Task prompt - Copy all lines in the data that contain the string "index".

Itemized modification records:
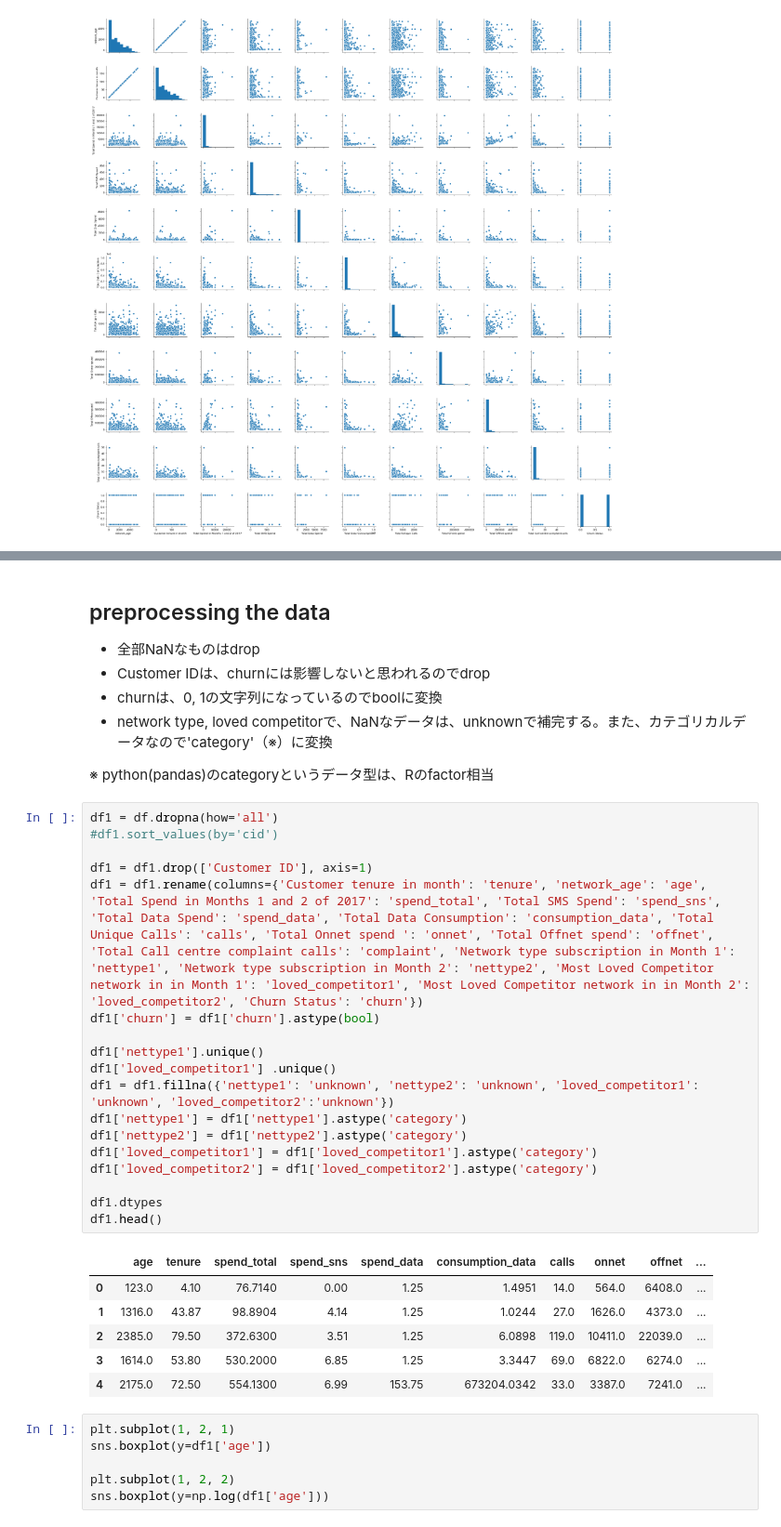
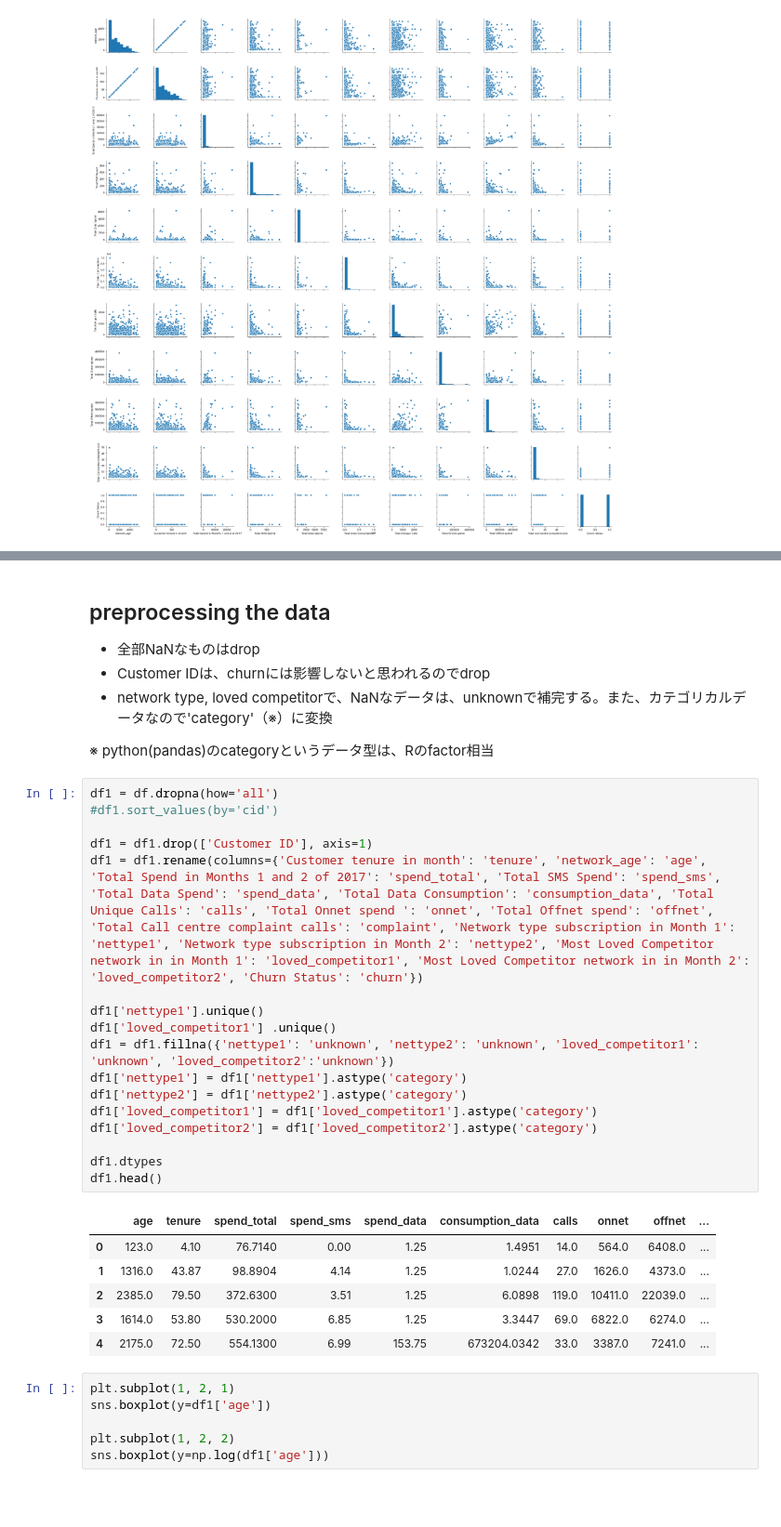
Before and after one commit to 3ign0n/hw8, a Jupyter notebook: index.ipynb, the cells around one changed output, grey strips where cells are left out. Shown at 93% size. Drawn from its saved outputs; the diff is of its cells as text; blank space fills up the shorter version.

```diff
--- a/index.ipynb
+++ b/index.ipynb
@@ -123,30 +123,28 @@ dtype: object
 
 - 全部NaNなものはdrop
 - Customer IDは、churnには影響しないと思われるのでdrop
-- churnは、0, 1の文字列になっているのでboolに変換
 - network type, loved competitorで、NaNなデータは、unknownで補完する。また、カテゴリカルデータなので'category'（※）に変換
 
 ※ python(pandas)のcategoryというデータ型は、Rのfactor相当
 # %%
 df1 = df.dropna(how='all')
 #df1.sort_values(by='cid')
 
 df1 = df1.drop(['Customer ID'], axis=1)
-df1 = df1.rename(columns={'Customer tenure in month': 'tenure', 'network_age': 'age', 'Total Spend in Months 1 and 2 of 2017': 'spend_total', 'Total SMS Spend': 'spend_sns', 'Total Data Spend': 'spend_data', 'Total Data Consumption': 'consumption_data', 'Total Unique Calls': 'calls', 'Total Onnet spend ': 'onnet', 'Total Offnet spend': 'offnet', 'Total Call centre complaint calls': 'complaint', 'Network type subscription in Month 1': 'nettype1', 'Network type subscription in Month 2': 'nettype2', 'Most Loved Competitor network in in Month 1': 'loved_competitor1', 'Most Loved Competitor network in in Month 2': 'loved_competitor2', 'Churn Status': 'churn'})
-df1['churn'] = df1['churn'].astype(bool)
+df1 = df1.rename(columns={'Customer tenure in month': 'tenure', 'network_age': 'age', 'Total Spend in Months 1 and 2 of 2017': 'spend_total', 'Total SMS Spend': 'spend_sms', 'Total Data Spend': 'spend_data', 'Total Data Consumption': 'consumption_data', 'Total Unique Calls': 'calls', 'Total Onnet spend ': 'onnet', 'Total Offnet spend': 'offnet', 'Total Call centre complaint calls': 'complaint', 'Network type subscription in Month 1': 'nettype1', 'Network type subscription in Month 2': 'nettype2', 'Most Loved Competitor network in in Month 1': 'loved_competitor1', 'Most Loved Competitor network in in Month 2': 'loved_competitor2', 'Churn Status': 'churn'})
 
 df1['nettype1'].unique()
 df1['loved_competitor1'] .unique()
 df1 = df1.fillna({'nettype1': 'unknown', 'nettype2': 'unknown', 'loved_competitor1': 'unknown', 'loved_competitor2':'unknown'})
 df1['nettype1'] = df1['nettype1'].astype('category')
 df1['nettype2'] = df1['nettype2'].astype('category')
 df1['loved_competitor1'] = df1['loved_competitor1'].astype('category')
 df1['loved_competitor2'] = df1['loved_competitor2'].astype('category')
 
 df1.dtypes
 df1.head()
 # %% [output]
-|  | age | tenure | spend_total | spend_sns | spend_data | consumption_data | calls | onnet | offnet | ... |
+|  | age | tenure | spend_total | spend_sms | spend_data | consumption_data | calls | onnet | offnet | ... |
 | 0 | 123.0 | 4.10 | 76.7140 | 0.00 | 1.25 | 1.4951 | 14.0 | 564.0 | 6408.0 | ... |
 | 1 | 1316.0 | 43.87 | 98.8904 | 4.14 | 1.25 | 1.0244 | 27.0 | 1626.0 | 4373.0 | ... |
 | 2 | 2385.0 | 79.50 | 372.6300 | 3.51 | 1.25 | 6.0898 | 119.0 | 10411.0 | 22039.0 | ... |
```
Also changed, not shown: parts of 9 cells of this notebook, 1 other file.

Answer -
Before and after one commit to 3ign0n/hw8, a Jupyter notebook: index.ipynb, the cells around one changed output, grey strips where cells are left out. Shown at 93% size. Drawn from its saved outputs; the diff is of its cells as text; blank space fills up the shorter version.
--- a/index.ipynb
+++ b/index.ipynb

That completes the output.